Sukuk issues volumes will reach $50 billion to $55 billion in 2016, according to Standard & Poor’s estimates.
“We estimate Islamic finance assets were worth about $2.1 trillion at year-end 2015, compared with more than $7 trillion of cumulative GDP of the economies of the OIC countries at the same date,” the rating agency said in a report on Monday.
It said that Islamic finance could contribute to meeting some of the sustainable development goals adopted by the UN General Assembly under its 2030 agenda.
Agreed on in September 2015, the UN General Assembly set 17 sustainable development goals or SDGs, and 169 measurable targets centered on five pillars: people, planet, prosperity, peace, and partnership.
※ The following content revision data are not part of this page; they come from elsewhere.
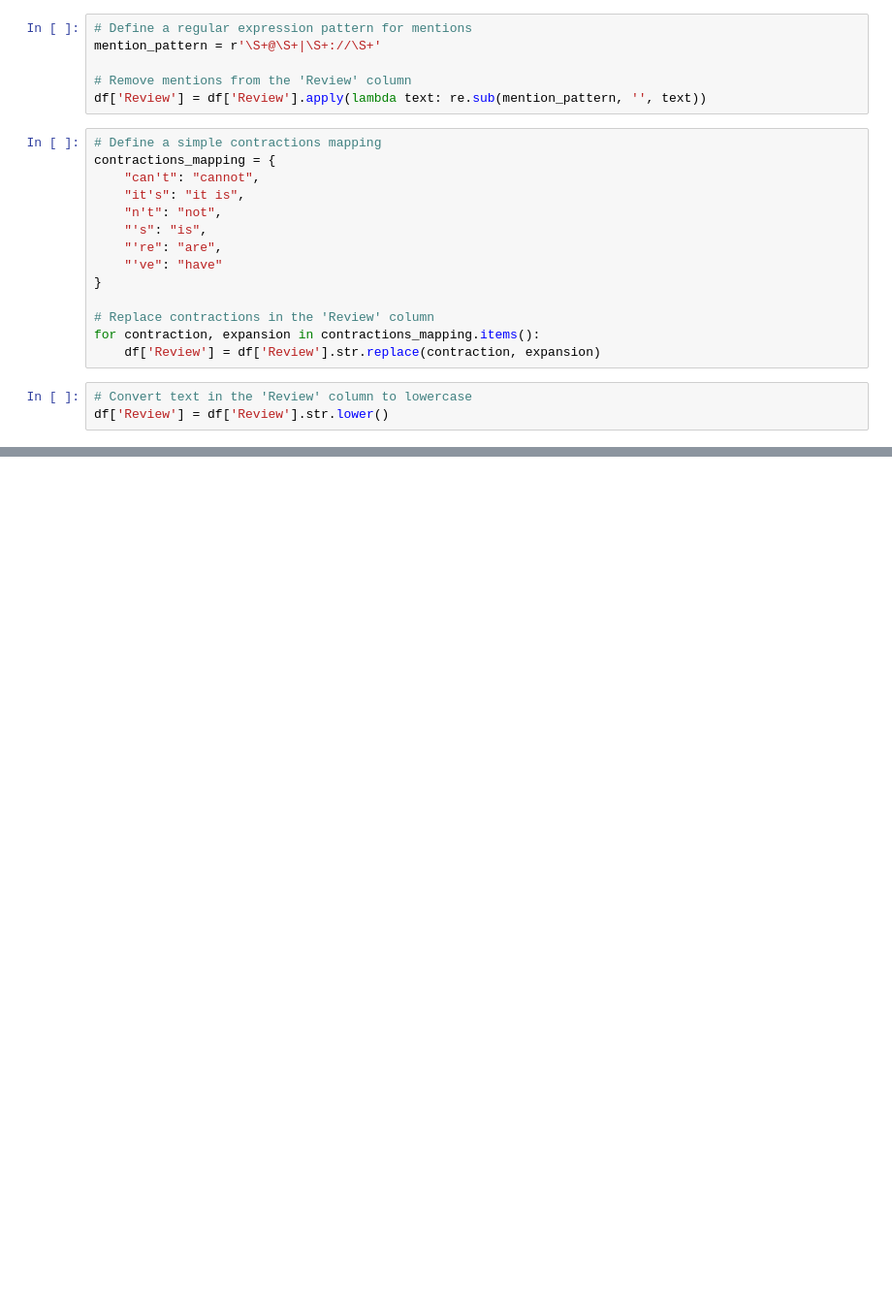
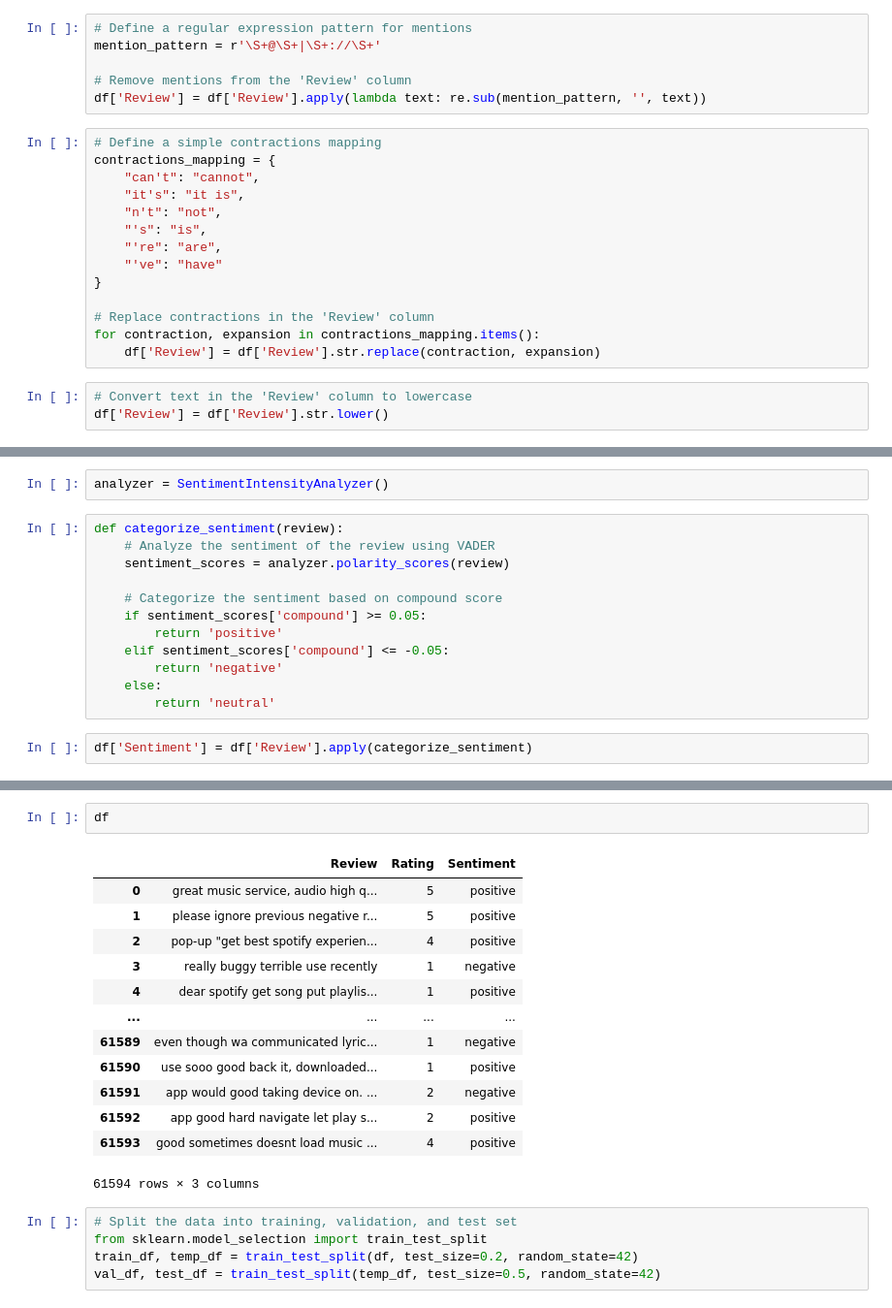
Before and after one commit to nishanahafsath/Spotify_sentimental_analysis, a Jupyter notebook: Sentimental_analysis_on_spotiy_reviews.ipynb, the cells around one changed output, grey strips where cells are left out. Shown at 97% size. Drawn from its saved outputs; the diff is of its cells as text; blank space fills up the shorter version.

```diff
--- a/Sentimental_analysis_on_spotiy_reviews.ipynb
+++ b/Sentimental_analysis_on_spotiy_reviews.ipynb
@@ -238,0 +248,16 @@ df['Review'] = df['Review'].str.lower()
+# %%
+analyzer = SentimentIntensityAnalyzer()
+# %%
+def categorize_sentiment(review):
+    # Analyze the sentiment of the review using VADER
+    sentiment_scores = analyzer.polarity_scores(review)
+
+    # Categorize the sentiment based on compound score
+    if sentiment_scores['compound'] >= 0.05:
+        return 'positive'
+    elif sentiment_scores['compound'] <= -0.05:
+        return 'negative'
+    else:
+        return 'neutral'
+# %%
+df['Sentiment'] = df['Review'].apply(categorize_sentiment)
@@ -238,0 +291,21 @@ df['Review'] = df['Review'].str.lower()
+# %%
+df
+# %% [output]
+|  | Review | Rating | Sentiment |
+| 0 | great music service, audio high q... | 5 | positive |
+| 1 | please ignore previous negative r... | 5 | positive |
+| 2 | pop-up "get best spotify experien... | 4 | positive |
+| 3 | really buggy terrible use recently | 1 | negative |
+| 4 | dear spotify get song put playlis... | 1 | positive |
+| ... | ... | ... | ... |
+| 61589 | even though wa communicated lyric... | 1 | negative |
+| 61590 | use sooo good back it, downloaded... | 1 | positive |
+| 61591 | app would good taking device on. ... | 2 | negative |
+| 61592 | app good hard navigate let play s... | 2 | positive |
+| 61593 | good sometimes doesnt load music ... | 4 | positive |
+61594 rows × 3 columns
+# %%
+# Split the data into training, validation, and test set
+from sklearn.model_selection import train_test_split
+train_df, temp_df = train_test_split(df, test_size=0.2, random_state=42)
+val_df, test_df = train_test_split(temp_df, test_size=0.5, random_state=42)
```
Also changed, not shown: parts of 8 cells of this notebook.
The UN has stressed that striving for sustainable development will require a revitalized global partnership between all stakeholders.
“Islamic finance could play a role – a modest one at least – in meeting some of the SDGs, particularly those that are in line with the core principles of Islamic finance,” said Mohamed Damak, Standard & Poor’s global head of Islamic finance.
Some Sukuk issues by global multilateral lending institutions over the past few years illustrate this point, although their overall amount remains small compared with multilateral lending institutions (MLIs) conventional debt issuance. “Still, Islamic finance will likely remain a moderate contributor due to the industry’s small size and the issues it has yet to resolve to unlock its global potential,” added Damak.
Assuming the industry continues its efforts to improve standardization and reduce the usual timeframe for issuing Sukuk, Islamic finance could attract new issuers such as MLIs or governments that might see the industry as a way to diversify their investors’ base and fund their SDG agendas.
Originally published on www.khaleejtimes.com